"You come up against an organised defence and people who are as conditioned and as fit as you are, then you have got an ability to shut teams down.
"In the past, they (France) have gone out with the attitude of 'let's play and let's play what is in front of us'. For teams like us, that is just happy days. We love that sort of thing if you are going to come and play like that against us, because it's just so easy to shut down.
"You get breaks in the game. They are made by someone missing a tackle or someone making a system error - that's where the breaks are. At this level, not many players make mistakes any more and not many players miss tackles.
"Where's the flair gone?

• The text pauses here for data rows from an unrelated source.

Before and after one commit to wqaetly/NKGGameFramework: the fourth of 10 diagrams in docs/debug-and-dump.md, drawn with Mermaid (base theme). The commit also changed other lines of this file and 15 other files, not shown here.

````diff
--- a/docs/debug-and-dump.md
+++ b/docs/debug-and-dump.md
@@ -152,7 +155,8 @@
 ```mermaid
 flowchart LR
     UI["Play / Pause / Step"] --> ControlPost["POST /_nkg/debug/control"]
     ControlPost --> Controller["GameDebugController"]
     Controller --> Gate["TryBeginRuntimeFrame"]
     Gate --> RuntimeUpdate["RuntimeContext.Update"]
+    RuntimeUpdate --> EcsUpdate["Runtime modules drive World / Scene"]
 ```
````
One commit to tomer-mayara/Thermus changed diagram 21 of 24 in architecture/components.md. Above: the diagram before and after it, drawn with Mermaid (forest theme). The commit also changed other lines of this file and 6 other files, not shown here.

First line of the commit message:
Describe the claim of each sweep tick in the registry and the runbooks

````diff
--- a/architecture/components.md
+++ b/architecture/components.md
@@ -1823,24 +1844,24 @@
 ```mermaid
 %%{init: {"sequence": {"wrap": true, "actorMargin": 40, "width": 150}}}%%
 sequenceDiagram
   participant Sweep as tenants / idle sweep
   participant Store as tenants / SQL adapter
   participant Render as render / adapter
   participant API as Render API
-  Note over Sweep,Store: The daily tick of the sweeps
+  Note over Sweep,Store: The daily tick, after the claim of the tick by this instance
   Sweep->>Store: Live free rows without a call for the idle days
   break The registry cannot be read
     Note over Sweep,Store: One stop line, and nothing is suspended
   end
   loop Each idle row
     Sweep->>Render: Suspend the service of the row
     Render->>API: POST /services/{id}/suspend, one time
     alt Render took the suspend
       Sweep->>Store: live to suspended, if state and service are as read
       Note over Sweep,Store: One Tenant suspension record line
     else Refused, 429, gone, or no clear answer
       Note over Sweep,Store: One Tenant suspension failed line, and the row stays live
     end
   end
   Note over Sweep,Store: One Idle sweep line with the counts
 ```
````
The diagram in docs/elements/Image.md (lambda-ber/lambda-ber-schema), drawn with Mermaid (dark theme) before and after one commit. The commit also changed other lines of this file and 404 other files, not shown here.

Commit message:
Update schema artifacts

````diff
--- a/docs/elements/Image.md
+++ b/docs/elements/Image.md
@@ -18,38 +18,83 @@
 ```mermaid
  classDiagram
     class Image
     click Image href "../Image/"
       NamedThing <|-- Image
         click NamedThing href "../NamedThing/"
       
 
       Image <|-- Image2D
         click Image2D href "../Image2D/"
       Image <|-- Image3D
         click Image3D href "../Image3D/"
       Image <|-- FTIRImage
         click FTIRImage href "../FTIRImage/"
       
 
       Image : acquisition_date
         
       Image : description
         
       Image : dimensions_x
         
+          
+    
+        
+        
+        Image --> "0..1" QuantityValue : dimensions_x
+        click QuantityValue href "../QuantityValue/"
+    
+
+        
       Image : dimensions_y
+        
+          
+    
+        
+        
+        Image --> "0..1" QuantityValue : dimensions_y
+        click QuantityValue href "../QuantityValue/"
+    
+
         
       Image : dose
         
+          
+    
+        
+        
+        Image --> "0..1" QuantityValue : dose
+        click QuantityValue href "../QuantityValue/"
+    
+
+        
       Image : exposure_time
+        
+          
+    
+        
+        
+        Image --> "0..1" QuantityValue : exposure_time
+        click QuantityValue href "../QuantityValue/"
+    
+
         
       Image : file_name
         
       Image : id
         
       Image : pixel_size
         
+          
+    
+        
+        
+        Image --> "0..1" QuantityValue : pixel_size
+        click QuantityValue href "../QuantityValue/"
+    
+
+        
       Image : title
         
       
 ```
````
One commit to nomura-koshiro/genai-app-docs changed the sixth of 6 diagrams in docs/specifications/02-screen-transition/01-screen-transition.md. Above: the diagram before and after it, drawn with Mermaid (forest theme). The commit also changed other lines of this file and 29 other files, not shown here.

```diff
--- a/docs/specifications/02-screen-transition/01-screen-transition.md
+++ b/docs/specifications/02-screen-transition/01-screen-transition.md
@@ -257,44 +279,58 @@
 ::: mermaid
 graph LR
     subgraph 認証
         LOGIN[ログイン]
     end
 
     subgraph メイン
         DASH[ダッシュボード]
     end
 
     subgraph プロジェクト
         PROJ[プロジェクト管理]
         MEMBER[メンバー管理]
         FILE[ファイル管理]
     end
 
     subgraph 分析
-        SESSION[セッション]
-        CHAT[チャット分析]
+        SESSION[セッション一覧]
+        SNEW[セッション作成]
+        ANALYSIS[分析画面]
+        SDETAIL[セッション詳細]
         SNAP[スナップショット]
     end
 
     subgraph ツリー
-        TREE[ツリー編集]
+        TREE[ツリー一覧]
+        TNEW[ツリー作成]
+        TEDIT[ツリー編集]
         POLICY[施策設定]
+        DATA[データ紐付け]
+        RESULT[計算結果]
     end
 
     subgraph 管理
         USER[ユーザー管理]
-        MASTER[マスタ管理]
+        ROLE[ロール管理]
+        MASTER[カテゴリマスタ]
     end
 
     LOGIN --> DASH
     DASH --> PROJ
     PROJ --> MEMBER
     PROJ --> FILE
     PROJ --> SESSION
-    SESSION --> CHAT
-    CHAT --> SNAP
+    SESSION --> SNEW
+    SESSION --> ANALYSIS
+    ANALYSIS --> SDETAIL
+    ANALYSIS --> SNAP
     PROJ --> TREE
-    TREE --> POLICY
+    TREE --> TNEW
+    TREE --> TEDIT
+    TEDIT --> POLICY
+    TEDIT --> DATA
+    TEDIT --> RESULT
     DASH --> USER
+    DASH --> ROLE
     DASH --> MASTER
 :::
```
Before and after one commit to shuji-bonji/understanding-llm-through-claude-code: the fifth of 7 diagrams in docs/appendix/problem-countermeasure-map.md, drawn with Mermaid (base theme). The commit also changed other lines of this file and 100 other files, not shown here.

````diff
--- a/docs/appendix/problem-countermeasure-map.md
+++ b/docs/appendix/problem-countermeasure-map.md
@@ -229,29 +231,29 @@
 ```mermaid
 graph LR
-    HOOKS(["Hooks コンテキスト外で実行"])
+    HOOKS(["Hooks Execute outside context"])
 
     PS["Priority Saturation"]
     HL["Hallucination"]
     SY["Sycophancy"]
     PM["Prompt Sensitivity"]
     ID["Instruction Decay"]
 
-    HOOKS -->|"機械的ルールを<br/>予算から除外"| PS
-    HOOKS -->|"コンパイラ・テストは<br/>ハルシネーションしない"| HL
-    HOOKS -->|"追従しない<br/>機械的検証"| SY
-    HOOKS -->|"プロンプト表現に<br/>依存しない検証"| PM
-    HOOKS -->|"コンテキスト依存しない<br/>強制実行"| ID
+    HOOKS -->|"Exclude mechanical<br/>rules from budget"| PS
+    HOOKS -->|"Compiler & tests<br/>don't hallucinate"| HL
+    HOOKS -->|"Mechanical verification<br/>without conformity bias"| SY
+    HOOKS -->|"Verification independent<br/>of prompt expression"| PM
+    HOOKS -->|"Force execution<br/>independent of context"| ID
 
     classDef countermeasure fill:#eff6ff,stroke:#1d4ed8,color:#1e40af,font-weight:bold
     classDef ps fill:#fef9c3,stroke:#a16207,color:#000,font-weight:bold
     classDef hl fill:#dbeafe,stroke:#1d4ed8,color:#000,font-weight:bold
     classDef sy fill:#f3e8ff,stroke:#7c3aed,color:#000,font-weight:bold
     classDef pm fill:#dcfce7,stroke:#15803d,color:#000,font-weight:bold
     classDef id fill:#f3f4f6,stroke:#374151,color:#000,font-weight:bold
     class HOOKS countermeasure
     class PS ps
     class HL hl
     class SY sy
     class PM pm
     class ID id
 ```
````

Well, we are all trying to be innovative and hopefully trying to create space, but the more you try and be creative in attack, the better teams become defensively as well."
Wales have reeled off four successive victories against France since losing to them in the 2011 World Cup semi-finals, and another win would take Gatland's men top of the championship, although England can then reclaim top spot by beating Twickenham opponents Ireland on Saturday.
And Gatland expects a tough challenge from Les Bleus, who are in their first campaign under new head coach and former Toulouse supremo Guy Noves following his appointment as successor to a much-criticised Philippe Saint-Andre.
"They are two (wins) from two, and that makes them dangerous," Gatland added.
"They have won two games, that's what makes them tough, and a new coach coming in and giving them some confidence.
"There were a lot of things said about the previous regime and a lot of unrest in that team. The thing about Guy Noves, as a coach you look at his track record and what he has done at Toulouse, and it has been absolutely exceptional. He has been outstanding as a coach.
"If I am looking at that from the outside, to have a coach like that come in, he is already going to command respect for what he has achieved as a coach, and that makes a big difference to a squad and a team, and the players coming in respect him for what he's done.
"So I think that in terms of unity and harmony within the French team that maybe they haven't had in the last few years, I think it is going to definitely be there.
"It's like all of us sometimes in the Six Nations, particularly new coaches, it's a work in progress, and they've made progress in the first two games."